These FTP changes do not affect the Assembly download function. As always, you can download assembly data using the blue Download button on the web pages (Figure 1).
Check out the latest videos on YouTube to learn how to best use NCBI graphical viewers, SRA, PGAP, and other resources.
Genome Data Viewer: Analyzing Remote BAM Alignment Files and Other Tips
This video shows you how to upload remote BAM files, and succinctly demonstrates handy viewer settings, such as Pileup display options, and highlights the very helpful tooltips in the Genome Data Viewer (GDV). There’s also a brief blog post on the same topic.
Continue reading “NCBI on YouTube: Get the most out of NCBI resources with these videos”
Get rapid access to Wuhan coronavirus (2019-nCoV) sequence data from the current outbreak as it becomes available. We will continue to update the page with newly released data.
The complete annotated genome sequence of the novel coronavirus associated with the outbreak of pneumonia in Wuhan, China is now available from GenBank for free and easy access by the global biomedical community. Figure 1 shows the relationship of the Wuhan virus to selected coronaviruses.
Figure 1. Phylogenetic tree showing the relationship of Wuhan-Hu-1 (circled in red) to selected coronaviruses.
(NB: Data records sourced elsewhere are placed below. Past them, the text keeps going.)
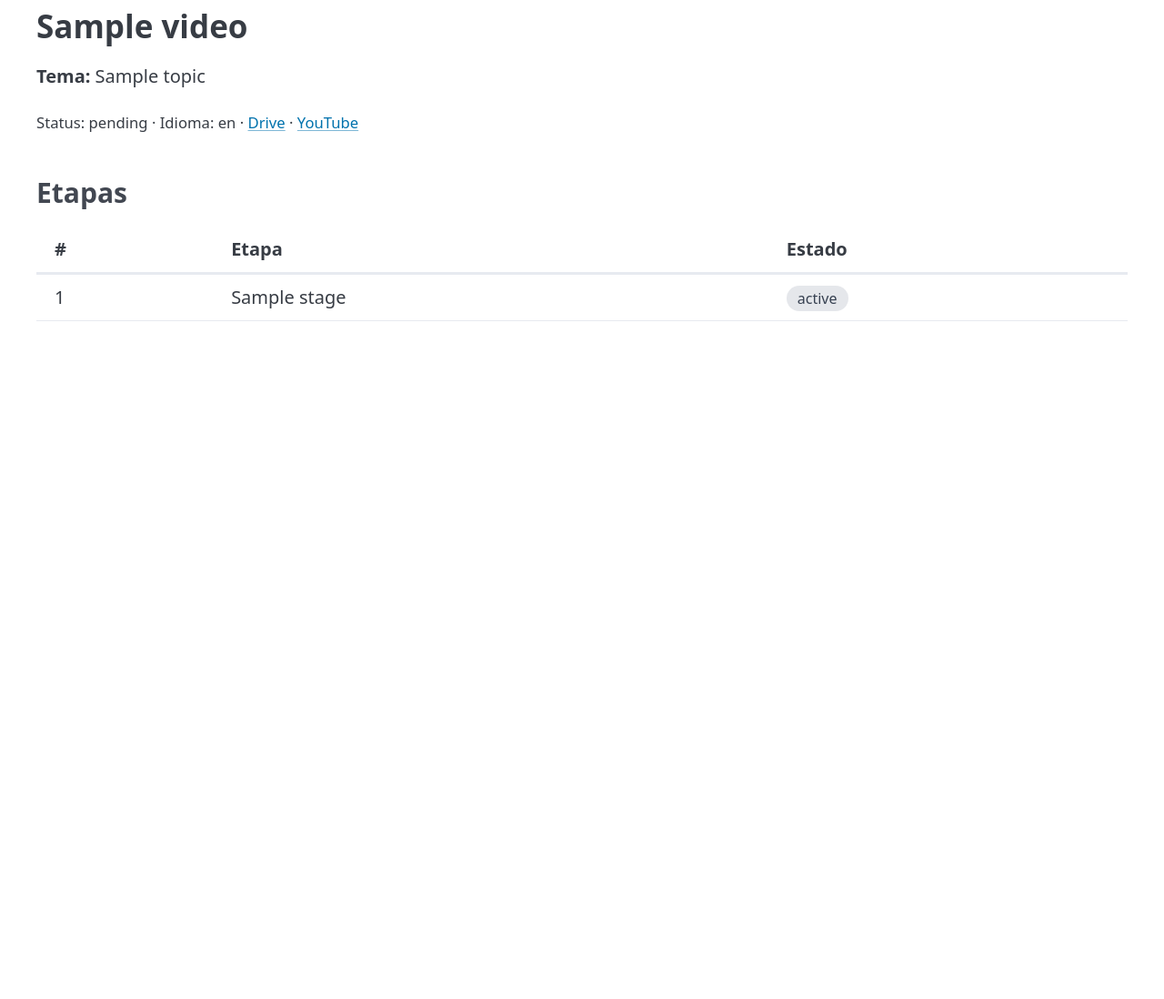
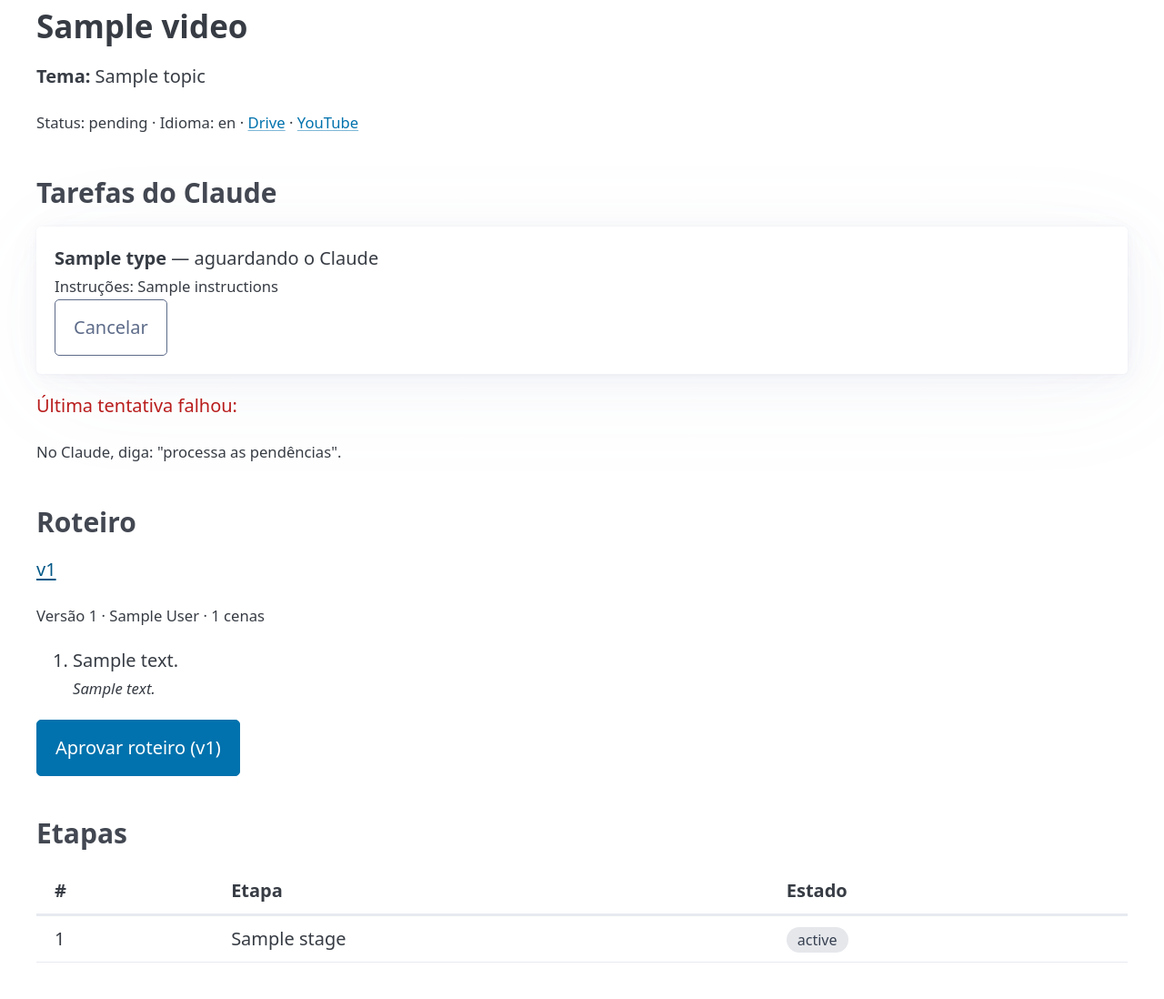
Before and after one commit to vitorrussi/canais_dark, a FastAPI app: template src/canaisdark/web/templates/video.html in a window 1280 px wide. Shown: the part 204-1302 px from the top of the page at 91% size. Before the commit the page ends 557 px from the top, so only its background shows below. Run offline with FastAPI, Linux system fonts and the light colour scheme; the template is opened without the code that fills it: most values are stand-ins (such as "Sample title", 1, 10 or a date in 2020); parts of the project's set-up code (start-up, migrations or seed data) failed here and were passed over.

Commit message:
feat: web script review, approval and tasks page
Co-Authored-By: Claude Sonnet 5.5 <noreply@anthropic.com>

```diff
--- a/src/canaisdark/web/routes.py
+++ b/src/canaisdark/web/routes.py
@@ -5,17 +5,25 @@ from fastapi import APIRouter, Depends, Form, Request
 from fastapi.responses import HTMLResponse, RedirectResponse, Response
 from fastapi.templating import Jinja2Templates
 from pydantic import ValidationError
-from sqlmodel import Session
+from sqlmodel import Session, select
 
-from canaisdark.db import get_session
+from canaisdark.db import get_engine, get_session
 from canaisdark.models import User
 from canaisdark.schemas.channel import ChannelCreate, ChannelUpdate
 from canaisdark.schemas.video import VideoCreate
-from canaisdark.services import channels, users, video_status, videos
+from canaisdark.services import channels, scripts, tasks, users, video_status, videos
 from canaisdark.services.errors import DomainError
 
 BASE = Path(__file__).parent
 templates = Jinja2Templates(directory=BASE / "templates")
+
+
+def _open_task_count() -> int:
+    with Session(get_engine()) as session:
+        return len(tasks.list_tasks(session, open_only=True))
+
+
+templates.env.globals["open_task_count"] = _open_task_count
 router = APIRouter(include_in_schema=False)
 SessionDep = Annotated[Session, Depends(get_session)]
 
@@ -48,9 +56,19 @@ WebUser = Annotated[User, Depends(web_user)]
 def _render(
     request: Request, name: str, user: User | None, status: int = 200, **ctx: object
 ) -> HTMLResponse:
+    flash = request.session.pop("flash", None) if "session" in request.scope else None
     return templates.TemplateResponse(
-        request, name, {"user": user, "state_labels": STATE_LABELS, **ctx}, status_code=status
+        request,
+        name,
+        {"user": user, "state_labels": STATE_LABELS, "flash": flash, **ctx},
+        status_code=status,
     )
+
+
+def _back(request: Request, url: str, error: Exception | None = None) -> RedirectResponse:
+    if error is not None:
+        request.session["flash"] = str(error)
+    return _redirect(url)
 
 
 def _redirect(url: str) -> RedirectResponse:
@@ -216,8 +234,17 @@ def create_video(
 
 
 @router.get("/videos/{video_id}", response_class=HTMLResponse)
-def video_page(request: Request, user: WebUser, session: SessionDep, video_id: int) -> Response:
+def video_page(
+    request: Request, user: WebUser, session: SessionDep, video_id: int, v: int | None = None
+) -> Response:
     video = videos.get_video(session, video_id)
+    versions = scripts.list_versions(session, video_id)
+    selected = next((x for x in versions if x.number == v), None) if v else None
+    if selected is None and versions:
+        selected = next((x for x in versions if x.approved), versions[0])
+    open_tasks = tasks.list_tasks(session, video_id=video_id, open_only=True)
+    failed = [t for t in tasks.list_tasks(session, video_id=video_id, status="failed")][-1:]
+    claimers = {u.id: u.name for u in session.exec(select(User))}
     return _render(
         request,
         "video.html",
@@ -225,7 +252,74 @@ def video_page(request: Request, user: WebUser, session: SessionDep, video_id: i
         video=video,
         channel=channels.get_channel(session, video.channel_id),
         stages=video_status.get_stages(session, video),
+        versions=versions,
+        selected=selected,
+        scenes=scripts.scenes_of(session, selected) if selected else [],
+        open_tasks=open_tasks,
+        failed_tasks=failed,
+        claimers=claimers,
     )
+
+
+@router.post("/videos/{video_id}/script/generate")
+def generate_script(
+    request: Request,
+    user: WebUser,
+    session: SessionDep,
+    video_id: int,
+    instructions: Annotated[str, Form()] = "",
+) -> Response:
+    try:
+        scripts.request_script(session, video_id, instructions.strip(), user)
+    except DomainError as e:
+        return _back(request, f"/videos/{video_id}", e)
+    return _back(request, f"/videos/{video_id}")
+
+
+@router.post("/videos/{video_id}/script/revision")
+def request_revision(
+    request: Request,
+    user: WebUser,
+    session: SessionDep,
+    video_id: int,
+    notes: Annotated[str, Form()] = "",
+) -> Response:
+    try:
+        scripts.request_revision(session, video_id, notes, user)
+    except DomainError as e:
+        return _back(request, f"/videos/{video_id}", e)
+    return _back(request, f"/videos/{video_id}")
+
+
+@router.post("/scripts/{version_id}/approve")
+def approve_script(
+    request: Request, user: WebUser, session: SessionDep, version_id: int
+) -> Response:
+    version = scripts.approve_script(session, version_id, user)
+    return _back(request, f"/videos/{version.video_id}")
+
+
+@router.get("/tasks", response_class=HTMLResponse)
+def tasks_page(request: Request, user: WebUser, session: SessionDep) -> Response:
+    claimers = {u.id: u.name for u in session.exec(select(User))}
+    return _render(
+        request,
+        "tasks.html",
+        user,
+        open_tasks=tasks.list_tasks(session, open_only=True),
+        recent=list(reversed(tasks.list_tasks(session)))[:20],
+        claimers=claimers,
+    )
+
+
+@router.post("/tasks/{task_id}/cancel")
+def cancel_task(request: Request, user: WebUser, session: SessionDep, task_id: int) -> Response:
+    task = tasks.get_task(session, task_id)
+    try:
+        tasks.cancel_task(session, task_id)
+    except DomainError as e:
+        return _back(request, f"/videos/{task.video_id}", e)
+    return _back(request, request.headers.get("referer", f"/videos/{task.video_id}"))
 
 
 @router.post("/videos/{video_id}/delete")
--- a/src/canaisdark/web/templates/base.html
+++ b/src/canaisdark/web/templates/base.html
@@ -14,6 +14,7 @@
       <ul><li><a href="/"><strong>Estúdio de Canais Dark</strong></a></li></ul>
       {% if user %}
       <ul>
+        <li><a href="/tasks">Pendências do Claude{% set n = open_task_count() %}{% if n %} <span class="badge pending">{{ n }}</span>{% endif %}</a></li>
         <li>{{ user.name }}</li>
         <li><form method="post" action="/logout"><button class="secondary outline">Sair</button></form></li>
       </ul>
@@ -21,6 +22,7 @@
     </nav>
   </header>
   <main class="container">
+    {% if flash %}<article class="error">{{ flash }}</article>{% endif %}
     {% block content %}{% endblock %}
   </main>
 </body>
--- a/src/canaisdark/web/templates/video.html
+++ b/src/canaisdark/web/templates/video.html
@@ -7,6 +7,58 @@
 <p><small>Status: {{ video.status }} · Idioma: {{ video.language }}
   {% if video.drive_url %}· <a href="{{ video.drive_url }}">Drive</a>{% endif %}
   {% if video.youtube_url %}· <a href="{{ video.youtube_url }}">YouTube</a>{% endif %}</small></p>
+
+<h3>Tarefas do Claude</h3>
+{% for t in open_tasks %}
+<article>
+  <strong>{{ t.type }}</strong> —
+  {% if t.status == "pending" %}aguardando o Claude{% else %}em andamento por {{ claimers.get(t.claimed_by, "?") }}
+  desde {{ t.claimed_at.strftime("%H:%M") }} (UTC){% endif %}
+  {% if t.instructions %}<br><small>Instruções: {{ t.instructions }}</small>{% endif %}
+  <form method="post" action="/tasks/{{ t.id }}/cancel"><button class="secondary outline">Cancelar</button></form>
+</article>
+{% endfor %}
+{% for t in failed_tasks %}<p class="error">Última tentativa falhou: {{ t.error }}</p>{% endfor %}
+{% if not open_tasks %}
+<details>
+  <summary role="button" class="outline">{{ "Gerar novo roteiro" if versions else "Gerar roteiro" }}</summary>
+  <form method="post" action="/videos/{{ video.id }}/script/generate">
+    <label>Instruções extras (opcional) <textarea name="instructions" rows="2"></textarea></label>
+    <button>Pedir ao Claude</button>
+  </form>
+</details>
+{% endif %}
+<p><small>No Claude, diga: "processa as pendências".</small></p>
+
+<h3>Roteiro</h3>
+{% if selected %}
+<p>
+  {% for ver in versions %}
+    <a href="/videos/{{ video.id }}?v={{ ver.number }}" {% if ver.id == selected.id %}aria-current="page"{% endif %}>v{{ ver.number }}{% if ver.approved %} ✓{% endif %}</a>{% if not loop.last %} · {% endif %}
+  {% endfor %}
+</p>
+<p><small>Versão {{ selected.number }} · {{ selected.author }} · {{ scenes|length }} cenas
+  {% if selected.approved %}· <strong>aprovada</strong>{% endif %}</small></p>
+<ol>
+  {% for sc in scenes %}<li>{{ sc.text }}{% if sc.notes %}<br><small><em>{{ sc.notes }}</em></small>{% endif %}</li>{% endfor %}
+</ol>
+{% if not selected.approved %}
+<form method="post" action="/scripts/{{ selected.id }}/approve">
+  <button>Aprovar roteiro (v{{ selected.number }})</button>
+</form>
+{% endif %}
+{% if not open_tasks %}
+<details>
+  <summary role="button" class="outline">Pedir revisão</summary>
+  <form method="post" action="/videos/{{ video.id }}/script/revision">
+    <label>O que ajustar? <textarea name="notes" rows="3" required></textarea></label>
+    <button>Enviar ao Claude</button>
+  </form>
+</details>
+{% endif %}
+{% else %}
+<p>Nenhum roteiro ainda.</p>
+{% endif %}
 
 <h3>Etapas</h3>
 <table>
```
Also changed, not shown: src/canaisdark/web/templates/tasks.html (added, +27 -0 lines), tests/test_web.py (+36 -0 lines).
Nucleotide alignment was done with MUSCLE 3.8. The phylogenetic tree was estimated with MrBayes 3.2.6 with parameters for GTR+g+i. The scale bar indicates estimated substitutions per site, and all branch support values are 99.3% or higher.
Continue reading “Novel coronavirus complete genome from the Wuhan outbreak now available in GenBank”